Problem to solve. Which lines in the records below hold the word "grey"? Copy each of them.
::::
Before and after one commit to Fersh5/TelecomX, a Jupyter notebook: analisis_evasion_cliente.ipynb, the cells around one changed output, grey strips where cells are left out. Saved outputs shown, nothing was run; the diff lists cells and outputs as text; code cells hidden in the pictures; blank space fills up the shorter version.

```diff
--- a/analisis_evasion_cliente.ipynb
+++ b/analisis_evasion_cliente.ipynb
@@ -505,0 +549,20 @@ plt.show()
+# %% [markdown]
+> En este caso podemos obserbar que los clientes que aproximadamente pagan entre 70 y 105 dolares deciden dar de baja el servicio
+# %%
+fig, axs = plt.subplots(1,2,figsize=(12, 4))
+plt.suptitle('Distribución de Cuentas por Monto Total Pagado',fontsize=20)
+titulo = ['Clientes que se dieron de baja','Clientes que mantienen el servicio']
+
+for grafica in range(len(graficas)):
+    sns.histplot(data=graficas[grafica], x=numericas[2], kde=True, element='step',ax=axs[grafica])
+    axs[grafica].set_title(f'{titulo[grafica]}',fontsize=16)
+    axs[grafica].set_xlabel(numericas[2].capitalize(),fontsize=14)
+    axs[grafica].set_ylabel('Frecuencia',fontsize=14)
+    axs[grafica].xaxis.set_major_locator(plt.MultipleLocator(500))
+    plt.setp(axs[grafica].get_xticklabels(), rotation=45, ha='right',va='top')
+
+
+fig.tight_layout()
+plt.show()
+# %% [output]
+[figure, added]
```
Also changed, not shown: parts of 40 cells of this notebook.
::::
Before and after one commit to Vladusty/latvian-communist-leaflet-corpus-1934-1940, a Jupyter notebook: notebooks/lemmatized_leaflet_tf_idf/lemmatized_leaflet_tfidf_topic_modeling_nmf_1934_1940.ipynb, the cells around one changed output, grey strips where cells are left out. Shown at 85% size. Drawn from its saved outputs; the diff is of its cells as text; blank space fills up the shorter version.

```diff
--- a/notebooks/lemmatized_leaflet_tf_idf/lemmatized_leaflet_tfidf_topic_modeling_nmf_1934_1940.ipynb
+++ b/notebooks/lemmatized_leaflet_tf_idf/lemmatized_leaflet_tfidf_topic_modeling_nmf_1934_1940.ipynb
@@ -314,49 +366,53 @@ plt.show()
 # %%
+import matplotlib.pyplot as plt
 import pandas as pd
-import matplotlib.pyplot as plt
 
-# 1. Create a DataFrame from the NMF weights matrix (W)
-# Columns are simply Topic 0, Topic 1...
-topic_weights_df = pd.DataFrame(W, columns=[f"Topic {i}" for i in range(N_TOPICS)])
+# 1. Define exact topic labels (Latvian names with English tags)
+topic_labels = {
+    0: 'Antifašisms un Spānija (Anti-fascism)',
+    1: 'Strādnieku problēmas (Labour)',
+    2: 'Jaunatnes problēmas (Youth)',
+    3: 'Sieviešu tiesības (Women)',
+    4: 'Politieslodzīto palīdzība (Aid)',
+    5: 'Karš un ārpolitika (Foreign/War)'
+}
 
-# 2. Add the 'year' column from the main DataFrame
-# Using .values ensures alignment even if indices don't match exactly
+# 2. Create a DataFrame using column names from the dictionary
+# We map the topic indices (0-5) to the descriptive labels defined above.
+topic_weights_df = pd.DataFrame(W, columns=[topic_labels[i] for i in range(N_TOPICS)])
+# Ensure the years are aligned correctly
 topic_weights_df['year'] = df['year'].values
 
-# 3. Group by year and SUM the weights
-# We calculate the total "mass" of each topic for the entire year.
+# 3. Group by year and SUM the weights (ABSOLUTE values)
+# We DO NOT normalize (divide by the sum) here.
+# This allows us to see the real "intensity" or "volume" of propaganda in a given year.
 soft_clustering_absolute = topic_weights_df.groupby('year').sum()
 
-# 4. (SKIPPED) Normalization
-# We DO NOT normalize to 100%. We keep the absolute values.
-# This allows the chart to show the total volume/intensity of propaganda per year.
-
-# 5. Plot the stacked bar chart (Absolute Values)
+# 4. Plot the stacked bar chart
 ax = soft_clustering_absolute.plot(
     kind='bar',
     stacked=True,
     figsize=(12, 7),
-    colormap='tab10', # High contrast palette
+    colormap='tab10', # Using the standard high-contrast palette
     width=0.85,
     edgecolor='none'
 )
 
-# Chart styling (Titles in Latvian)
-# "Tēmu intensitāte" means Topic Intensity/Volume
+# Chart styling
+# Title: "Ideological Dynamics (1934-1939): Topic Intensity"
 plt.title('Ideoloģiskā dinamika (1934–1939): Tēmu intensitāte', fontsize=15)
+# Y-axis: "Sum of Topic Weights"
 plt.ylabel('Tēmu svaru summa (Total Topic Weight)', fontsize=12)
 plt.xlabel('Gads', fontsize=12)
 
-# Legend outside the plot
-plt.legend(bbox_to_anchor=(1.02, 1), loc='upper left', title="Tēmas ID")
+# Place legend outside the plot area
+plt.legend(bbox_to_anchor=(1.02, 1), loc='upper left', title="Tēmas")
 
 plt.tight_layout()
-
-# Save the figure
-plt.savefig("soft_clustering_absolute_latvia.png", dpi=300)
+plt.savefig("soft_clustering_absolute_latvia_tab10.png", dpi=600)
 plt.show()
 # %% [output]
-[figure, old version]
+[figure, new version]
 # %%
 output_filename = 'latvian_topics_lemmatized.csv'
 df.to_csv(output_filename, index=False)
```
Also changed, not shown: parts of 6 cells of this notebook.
::::
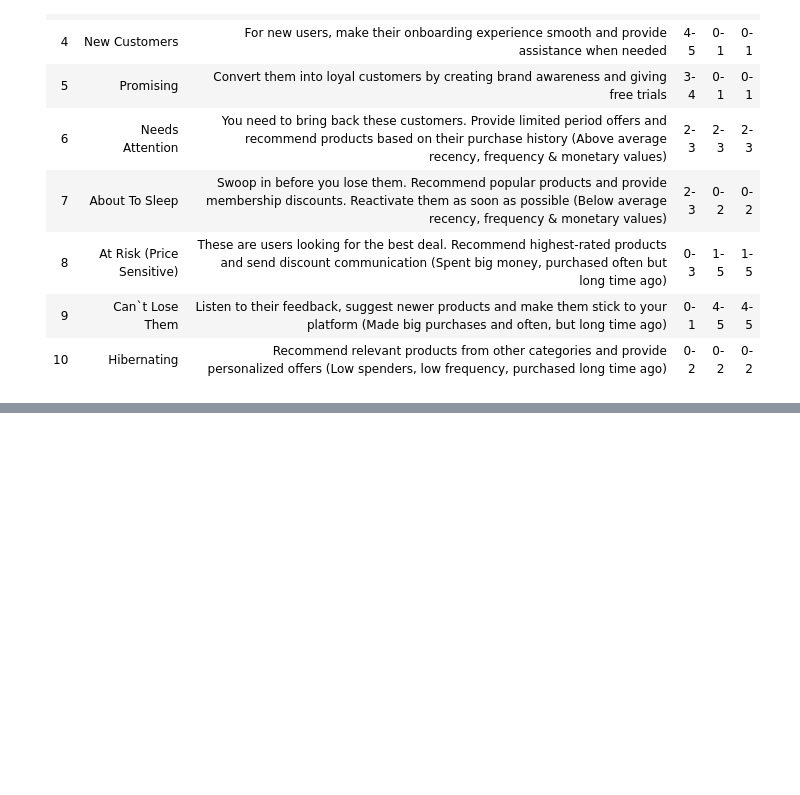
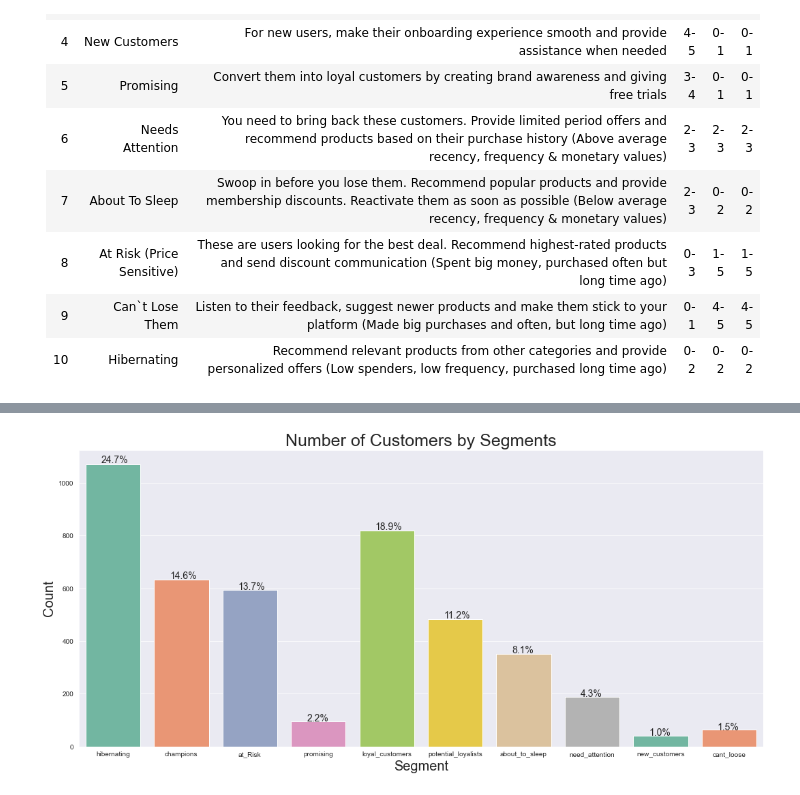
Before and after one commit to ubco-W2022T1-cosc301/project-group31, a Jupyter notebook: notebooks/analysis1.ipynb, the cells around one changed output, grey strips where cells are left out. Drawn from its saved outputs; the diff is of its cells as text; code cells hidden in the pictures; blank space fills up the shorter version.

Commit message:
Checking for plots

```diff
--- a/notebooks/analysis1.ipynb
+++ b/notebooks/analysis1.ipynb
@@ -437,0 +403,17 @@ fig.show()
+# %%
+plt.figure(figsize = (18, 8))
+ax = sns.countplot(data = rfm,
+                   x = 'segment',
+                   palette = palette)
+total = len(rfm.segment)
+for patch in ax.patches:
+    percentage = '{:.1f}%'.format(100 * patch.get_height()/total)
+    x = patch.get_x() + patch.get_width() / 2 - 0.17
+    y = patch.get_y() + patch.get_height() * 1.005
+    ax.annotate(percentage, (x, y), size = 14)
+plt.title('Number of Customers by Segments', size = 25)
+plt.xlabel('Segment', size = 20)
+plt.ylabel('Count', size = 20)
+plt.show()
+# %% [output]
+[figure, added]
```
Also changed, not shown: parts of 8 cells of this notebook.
::::
Your solution.
Before and after one commit to Fersh5/TelecomX, a Jupyter notebook: analisis_evasion_cliente.ipynb, the cells around one changed output, grey strips where cells are left out. Saved outputs shown, nothing was run; the diff lists cells and outputs as text; code cells hidden in the pictures; blank space fills up the shorter version.
Before and after one commit to Vladusty/latvian-communist-leaflet-corpus-1934-1940, a Jupyter notebook: notebooks/lemmatized_leaflet_tf_idf/lemmatized_leaflet_tfidf_topic_modeling_nmf_1934_1940.ipynb, the cells around one changed output, grey strips where cells are left out. Shown at 85% size. Drawn from its saved outputs; the diff is of its cells as text; blank space fills up the shorter version.
Before and after one commit to ubco-W2022T1-cosc301/project-group31, a Jupyter notebook: notebooks/analysis1.ipynb, the cells around one changed output, grey strips where cells are left out. Drawn from its saved outputs; the diff is of its cells as text; code cells hidden in the pictures; blank space fills up the shorter version.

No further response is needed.